[WHAT IS BEING ASKED]: If a line in the entries includes "which", show that line.

[THE DATA]:
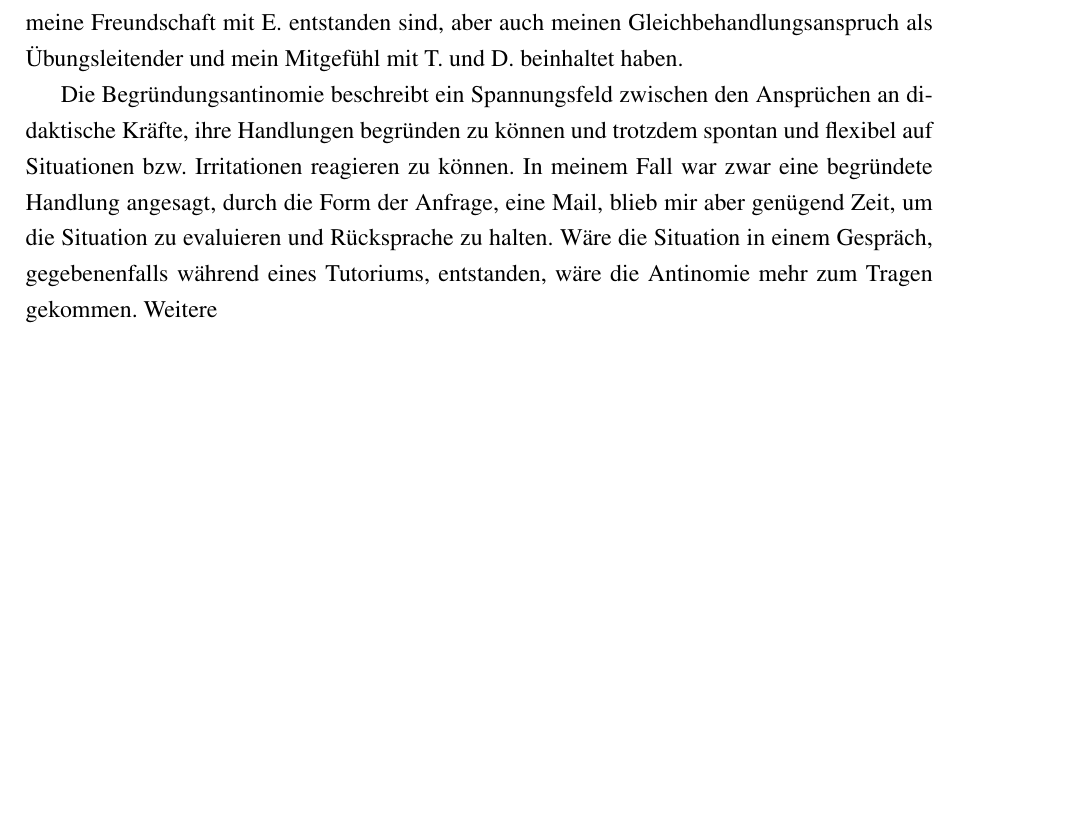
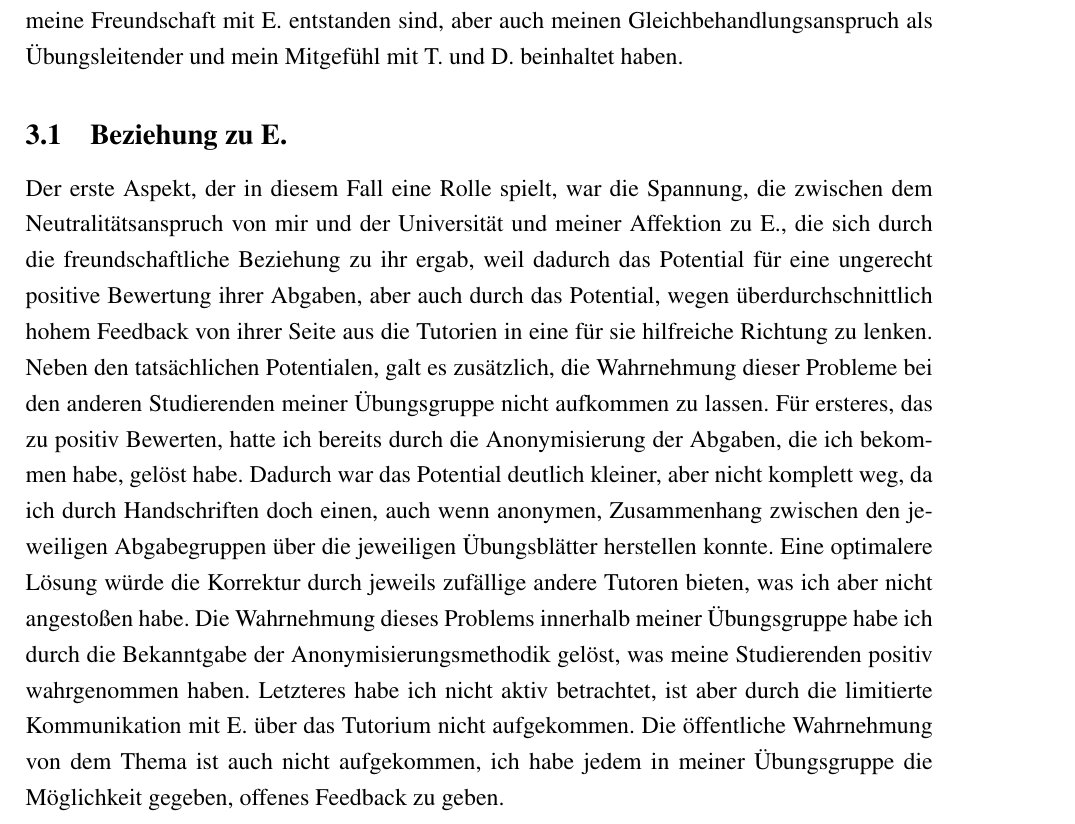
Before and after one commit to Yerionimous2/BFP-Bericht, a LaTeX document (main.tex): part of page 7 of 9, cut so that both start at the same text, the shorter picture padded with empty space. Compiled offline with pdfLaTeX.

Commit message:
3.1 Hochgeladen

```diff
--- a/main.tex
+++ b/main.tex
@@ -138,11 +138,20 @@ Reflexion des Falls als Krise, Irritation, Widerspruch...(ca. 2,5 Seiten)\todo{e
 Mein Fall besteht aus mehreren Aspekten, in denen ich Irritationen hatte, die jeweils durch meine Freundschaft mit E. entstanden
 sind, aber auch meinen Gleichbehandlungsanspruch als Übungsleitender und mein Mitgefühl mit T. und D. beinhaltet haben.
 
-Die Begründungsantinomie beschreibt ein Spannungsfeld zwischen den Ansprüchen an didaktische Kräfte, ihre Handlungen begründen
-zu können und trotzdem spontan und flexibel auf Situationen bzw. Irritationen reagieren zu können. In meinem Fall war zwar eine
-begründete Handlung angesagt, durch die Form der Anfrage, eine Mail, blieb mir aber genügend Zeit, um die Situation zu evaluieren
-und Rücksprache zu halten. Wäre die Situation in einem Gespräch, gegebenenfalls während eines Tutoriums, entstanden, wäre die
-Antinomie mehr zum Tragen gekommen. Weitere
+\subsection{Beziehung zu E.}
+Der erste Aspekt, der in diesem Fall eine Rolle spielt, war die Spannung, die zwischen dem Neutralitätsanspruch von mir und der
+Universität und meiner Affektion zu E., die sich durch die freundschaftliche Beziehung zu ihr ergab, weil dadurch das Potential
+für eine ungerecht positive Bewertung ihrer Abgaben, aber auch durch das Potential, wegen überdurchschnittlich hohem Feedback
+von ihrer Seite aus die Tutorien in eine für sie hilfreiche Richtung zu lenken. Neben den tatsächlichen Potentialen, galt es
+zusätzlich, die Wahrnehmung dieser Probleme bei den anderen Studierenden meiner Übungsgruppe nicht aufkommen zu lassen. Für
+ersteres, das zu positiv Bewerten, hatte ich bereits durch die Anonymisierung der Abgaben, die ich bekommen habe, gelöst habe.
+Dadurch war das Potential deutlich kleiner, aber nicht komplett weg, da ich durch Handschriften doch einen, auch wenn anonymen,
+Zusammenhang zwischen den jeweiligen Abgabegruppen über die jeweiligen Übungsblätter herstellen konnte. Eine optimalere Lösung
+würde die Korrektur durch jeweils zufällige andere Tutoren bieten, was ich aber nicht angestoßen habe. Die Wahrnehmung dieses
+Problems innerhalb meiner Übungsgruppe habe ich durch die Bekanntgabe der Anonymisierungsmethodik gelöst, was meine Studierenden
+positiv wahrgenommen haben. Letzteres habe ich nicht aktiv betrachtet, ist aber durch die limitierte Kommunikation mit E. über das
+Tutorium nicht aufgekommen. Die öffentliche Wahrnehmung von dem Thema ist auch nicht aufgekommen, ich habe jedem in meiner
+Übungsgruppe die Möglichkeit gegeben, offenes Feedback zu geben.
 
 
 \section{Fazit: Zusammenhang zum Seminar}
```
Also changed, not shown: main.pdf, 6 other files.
--
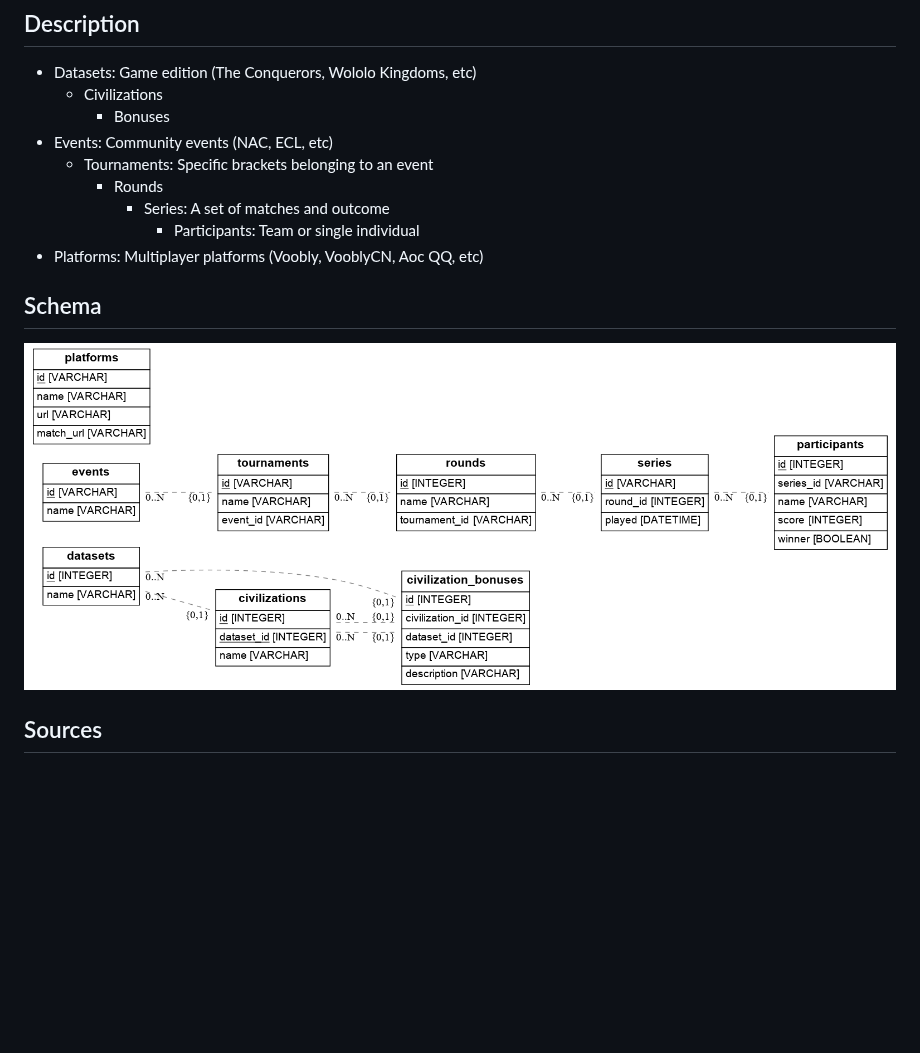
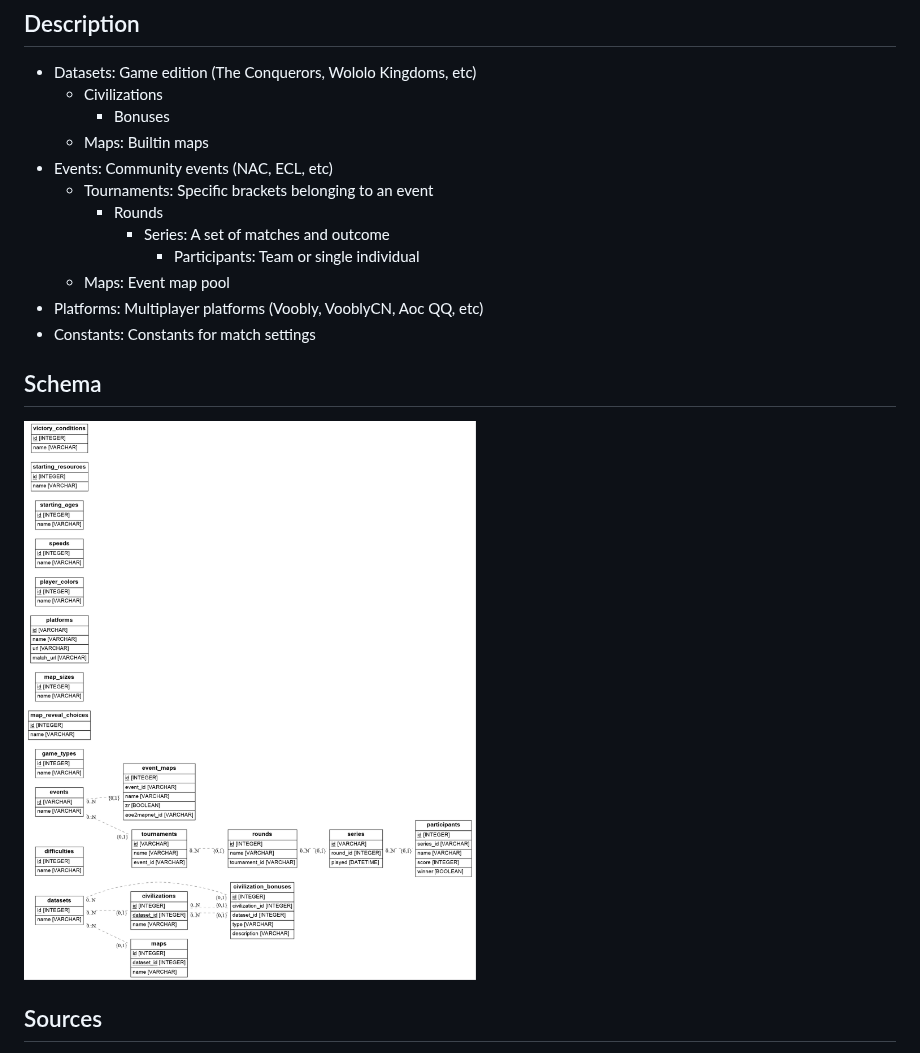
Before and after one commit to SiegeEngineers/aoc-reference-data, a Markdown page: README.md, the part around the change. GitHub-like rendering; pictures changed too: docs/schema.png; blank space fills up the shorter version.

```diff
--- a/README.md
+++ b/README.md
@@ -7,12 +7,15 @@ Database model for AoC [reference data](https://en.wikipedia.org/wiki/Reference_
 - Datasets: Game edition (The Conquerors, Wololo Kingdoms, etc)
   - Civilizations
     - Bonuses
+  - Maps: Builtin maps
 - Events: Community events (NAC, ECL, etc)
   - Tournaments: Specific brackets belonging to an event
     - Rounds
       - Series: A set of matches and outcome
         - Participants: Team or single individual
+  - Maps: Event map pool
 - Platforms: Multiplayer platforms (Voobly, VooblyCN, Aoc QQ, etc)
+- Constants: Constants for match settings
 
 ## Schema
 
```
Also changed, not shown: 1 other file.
...
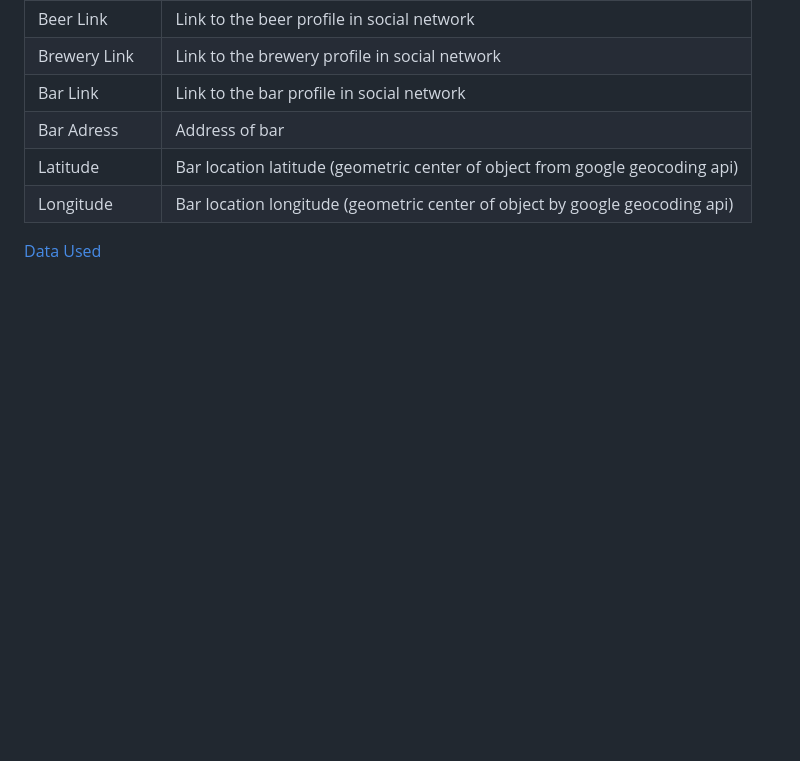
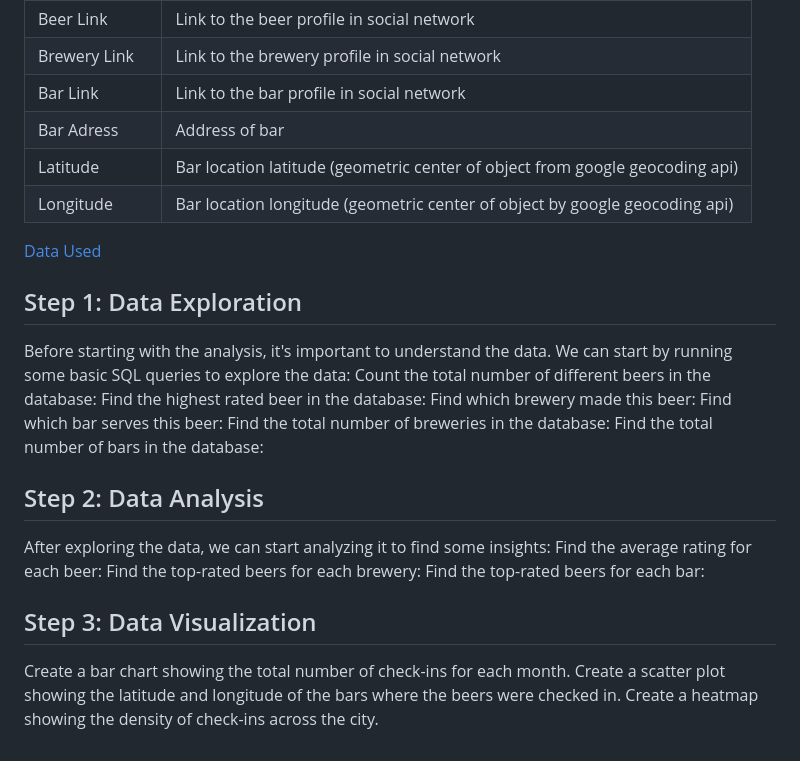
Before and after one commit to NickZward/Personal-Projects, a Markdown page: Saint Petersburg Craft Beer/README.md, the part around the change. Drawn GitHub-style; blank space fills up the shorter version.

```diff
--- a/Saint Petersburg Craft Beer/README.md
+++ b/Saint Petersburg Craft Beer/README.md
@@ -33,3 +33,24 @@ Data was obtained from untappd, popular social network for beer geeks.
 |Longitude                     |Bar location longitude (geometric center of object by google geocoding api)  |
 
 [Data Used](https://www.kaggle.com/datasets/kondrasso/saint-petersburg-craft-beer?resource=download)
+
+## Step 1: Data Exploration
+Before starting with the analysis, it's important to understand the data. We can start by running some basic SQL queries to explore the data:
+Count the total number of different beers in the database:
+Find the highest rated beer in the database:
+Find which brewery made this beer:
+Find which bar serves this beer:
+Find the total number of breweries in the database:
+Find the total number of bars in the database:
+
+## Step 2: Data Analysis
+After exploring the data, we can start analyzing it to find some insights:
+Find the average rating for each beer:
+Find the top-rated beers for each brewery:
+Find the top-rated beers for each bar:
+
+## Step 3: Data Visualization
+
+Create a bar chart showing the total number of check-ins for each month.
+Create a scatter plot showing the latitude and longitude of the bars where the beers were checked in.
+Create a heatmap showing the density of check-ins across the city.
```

[ANSWER FOR THIS EXERCISE]:
+Find which brewery made this beer:
+Find which bar serves this beer:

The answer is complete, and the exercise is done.